**DATA FOR THIS EXERCISE**
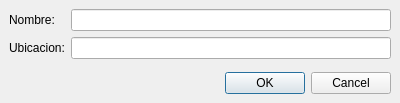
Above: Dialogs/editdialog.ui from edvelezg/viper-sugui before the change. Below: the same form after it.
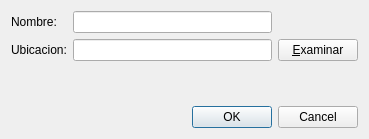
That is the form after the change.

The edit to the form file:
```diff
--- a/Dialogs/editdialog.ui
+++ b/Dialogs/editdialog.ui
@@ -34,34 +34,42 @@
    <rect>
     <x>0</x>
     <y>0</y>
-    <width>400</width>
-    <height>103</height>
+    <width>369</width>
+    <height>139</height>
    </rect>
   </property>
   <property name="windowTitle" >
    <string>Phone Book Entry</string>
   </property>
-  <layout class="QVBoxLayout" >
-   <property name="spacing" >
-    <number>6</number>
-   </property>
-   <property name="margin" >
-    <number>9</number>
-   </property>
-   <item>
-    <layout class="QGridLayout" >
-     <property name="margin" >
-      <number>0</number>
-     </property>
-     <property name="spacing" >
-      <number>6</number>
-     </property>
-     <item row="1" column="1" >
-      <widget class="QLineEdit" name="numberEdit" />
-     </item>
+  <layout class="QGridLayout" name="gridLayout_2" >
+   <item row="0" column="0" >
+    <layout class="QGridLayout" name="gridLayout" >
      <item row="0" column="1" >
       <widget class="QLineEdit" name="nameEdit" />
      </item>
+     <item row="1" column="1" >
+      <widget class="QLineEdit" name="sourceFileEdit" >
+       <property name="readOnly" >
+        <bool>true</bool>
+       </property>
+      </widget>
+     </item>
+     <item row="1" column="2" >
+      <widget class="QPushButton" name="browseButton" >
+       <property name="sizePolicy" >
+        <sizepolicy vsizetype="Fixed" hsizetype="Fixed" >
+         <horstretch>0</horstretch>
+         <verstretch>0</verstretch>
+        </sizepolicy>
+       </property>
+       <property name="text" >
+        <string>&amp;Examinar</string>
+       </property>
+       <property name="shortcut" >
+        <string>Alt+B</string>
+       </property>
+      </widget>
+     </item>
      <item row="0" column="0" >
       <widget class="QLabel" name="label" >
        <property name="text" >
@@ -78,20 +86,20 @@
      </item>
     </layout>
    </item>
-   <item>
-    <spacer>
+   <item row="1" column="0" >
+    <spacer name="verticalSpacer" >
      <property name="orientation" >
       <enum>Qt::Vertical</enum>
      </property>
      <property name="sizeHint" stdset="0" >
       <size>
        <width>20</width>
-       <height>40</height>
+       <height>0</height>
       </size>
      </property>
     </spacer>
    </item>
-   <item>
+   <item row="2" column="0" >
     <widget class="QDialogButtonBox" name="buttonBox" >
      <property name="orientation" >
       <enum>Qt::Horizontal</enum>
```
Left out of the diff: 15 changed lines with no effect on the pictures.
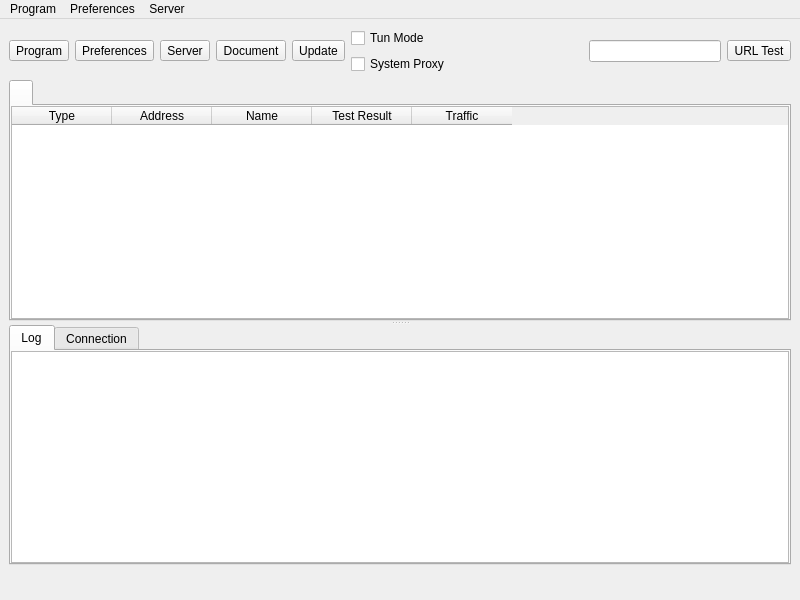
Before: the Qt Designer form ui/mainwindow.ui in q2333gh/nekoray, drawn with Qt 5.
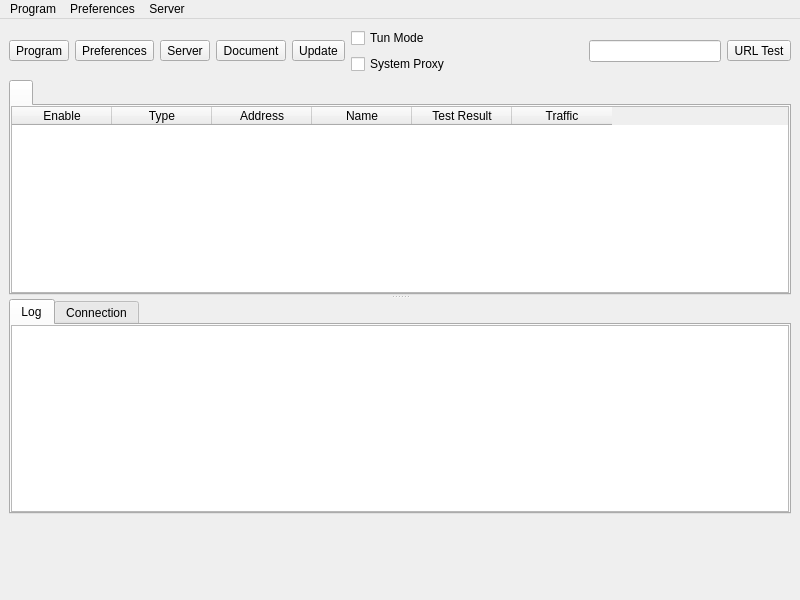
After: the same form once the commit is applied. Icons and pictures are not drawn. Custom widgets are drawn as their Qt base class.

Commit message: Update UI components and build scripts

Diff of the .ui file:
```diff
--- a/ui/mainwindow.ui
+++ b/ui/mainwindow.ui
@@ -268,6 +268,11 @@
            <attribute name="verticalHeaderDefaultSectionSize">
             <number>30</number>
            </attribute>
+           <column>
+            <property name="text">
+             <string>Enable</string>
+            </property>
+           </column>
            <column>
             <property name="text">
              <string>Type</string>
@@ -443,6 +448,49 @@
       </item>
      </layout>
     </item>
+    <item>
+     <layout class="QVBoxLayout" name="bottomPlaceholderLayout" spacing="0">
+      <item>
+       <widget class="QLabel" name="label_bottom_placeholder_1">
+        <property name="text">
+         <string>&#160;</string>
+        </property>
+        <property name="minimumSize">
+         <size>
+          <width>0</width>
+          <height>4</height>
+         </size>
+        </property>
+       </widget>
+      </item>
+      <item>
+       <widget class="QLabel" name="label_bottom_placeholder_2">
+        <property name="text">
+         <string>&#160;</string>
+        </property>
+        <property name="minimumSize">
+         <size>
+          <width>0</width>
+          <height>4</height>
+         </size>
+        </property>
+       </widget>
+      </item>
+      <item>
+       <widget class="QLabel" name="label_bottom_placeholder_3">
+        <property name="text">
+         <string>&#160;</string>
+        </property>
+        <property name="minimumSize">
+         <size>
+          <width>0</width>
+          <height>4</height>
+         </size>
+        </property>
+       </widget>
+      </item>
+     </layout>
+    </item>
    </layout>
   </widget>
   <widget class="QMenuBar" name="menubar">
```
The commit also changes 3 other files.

**WHAT THIS TASK INVOLVES**
For this exercise, retype the listing above word for word and omit the pictures.

**SOLVED PROBLEM**
Above: Dialogs/editdialog.ui from edvelezg/viper-sugui before the change. Below: the same form after it.
That is the form after the change.

The edit to the form file:
```diff
--- a/Dialogs/editdialog.ui
+++ b/Dialogs/editdialog.ui
@@ -34,34 +34,42 @@
    <rect>
     <x>0</x>
     <y>0</y>
-    <width>400</width>
-    <height>103</height>
+    <width>369</width>
+    <height>139</height>
    </rect>
   </property>
   <property name="windowTitle" >
    <string>Phone Book Entry</string>
   </property>
-  <layout class="QVBoxLayout" >
-   <property name="spacing" >
-    <number>6</number>
-   </property>
-   <property name="margin" >
-    <number>9</number>
-   </property>
-   <item>
-    <layout class="QGridLayout" >
-     <property name="margin" >
-      <number>0</number>
-     </property>
-     <property name="spacing" >
-      <number>6</number>
-     </property>
-     <item row="1" column="1" >
-      <widget class="QLineEdit" name="numberEdit" />
-     </item>
+  <layout class="QGridLayout" name="gridLayout_2" >
+   <item row="0" column="0" >
+    <layout class="QGridLayout" name="gridLayout" >
      <item row="0" column="1" >
       <widget class="QLineEdit" name="nameEdit" />
      </item>
+     <item row="1" column="1" >
+      <widget class="QLineEdit" name="sourceFileEdit" >
+       <property name="readOnly" >
+        <bool>true</bool>
+       </property>
+      </widget>
+     </item>
+     <item row="1" column="2" >
+      <widget class="QPushButton" name="browseButton" >
+       <property name="sizePolicy" >
+        <sizepolicy vsizetype="Fixed" hsizetype="Fixed" >
+         <horstretch>0</horstretch>
+         <verstretch>0</verstretch>
+        </sizepolicy>
+       </property>
+       <property name="text" >
+        <string>&amp;Examinar</string>
+       </property>
+       <property name="shortcut" >
+        <string>Alt+B</string>
+       </property>
+      </widget>
+     </item>
      <item row="0" column="0" >
       <widget class="QLabel" name="label" >
        <property name="text" >
@@ -78,20 +86,20 @@
      </item>
     </layout>
    </item>
-   <item>
-    <spacer>
+   <item row="1" column="0" >
+    <spacer name="verticalSpacer" >
      <property name="orientation" >
       <enum>Qt::Vertical</enum>
      </property>
      <property name="sizeHint" stdset="0" >
       <size>
        <width>20</width>
-       <height>40</height>
+       <height>0</height>
       </size>
      </property>
     </spacer>
    </item>
-   <item>
+   <item row="2" column="0" >
     <widget class="QDialogButtonBox" name="buttonBox" >
      <property name="orientation" >
       <enum>Qt::Horizontal</enum>
```
Left out of the diff: 15 changed lines with no effect on the pictures.
Before: the Qt Designer form ui/mainwindow.ui in q2333gh/nekoray, drawn with Qt 5.
After: the same form once the commit is applied. Icons and pictures are not drawn. Custom widgets are drawn as their Qt base class.

Commit message: Update UI components and build scripts

Diff of the .ui file:
```diff
--- a/ui/mainwindow.ui
+++ b/ui/mainwindow.ui
@@ -268,6 +268,11 @@
            <attribute name="verticalHeaderDefaultSectionSize">
             <number>30</number>
            </attribute>
+           <column>
+            <property name="text">
+             <string>Enable</string>
+            </property>
+           </column>
            <column>
             <property name="text">
              <string>Type</string>
@@ -443,6 +448,49 @@
       </item>
      </layout>
     </item>
+    <item>
+     <layout class="QVBoxLayout" name="bottomPlaceholderLayout" spacing="0">
+      <item>
+       <widget class="QLabel" name="label_bottom_placeholder_1">
+        <property name="text">
+         <string>&#160;</string>
+        </property>
+        <property name="minimumSize">
+         <size>
+          <width>0</width>
+          <height>4</height>
+         </size>
+        </property>
+       </widget>
+      </item>
+      <item>
+       <widget class="QLabel" name="label_bottom_placeholder_2">
+        <property name="text">
+         <string>&#160;</string>
+        </property>
+        <property name="minimumSize">
+         <size>
+          <width>0</width>
+          <height>4</height>
+         </size>
+        </property>
+       </widget>
+      </item>
+      <item>
+       <widget class="QLabel" name="label_bottom_placeholder_3">
+        <property name="text">
+         <string>&#160;</string>
+        </property>
+        <property name="minimumSize">
+         <size>
+          <width>0</width>
+          <height>4</height>
+         </size>
+        </property>
+       </widget>
+      </item>
+     </layout>
+    </item>
    </layout>
   </widget>
   <widget class="QMenuBar" name="menubar">
```
The commit also changes 3 other files.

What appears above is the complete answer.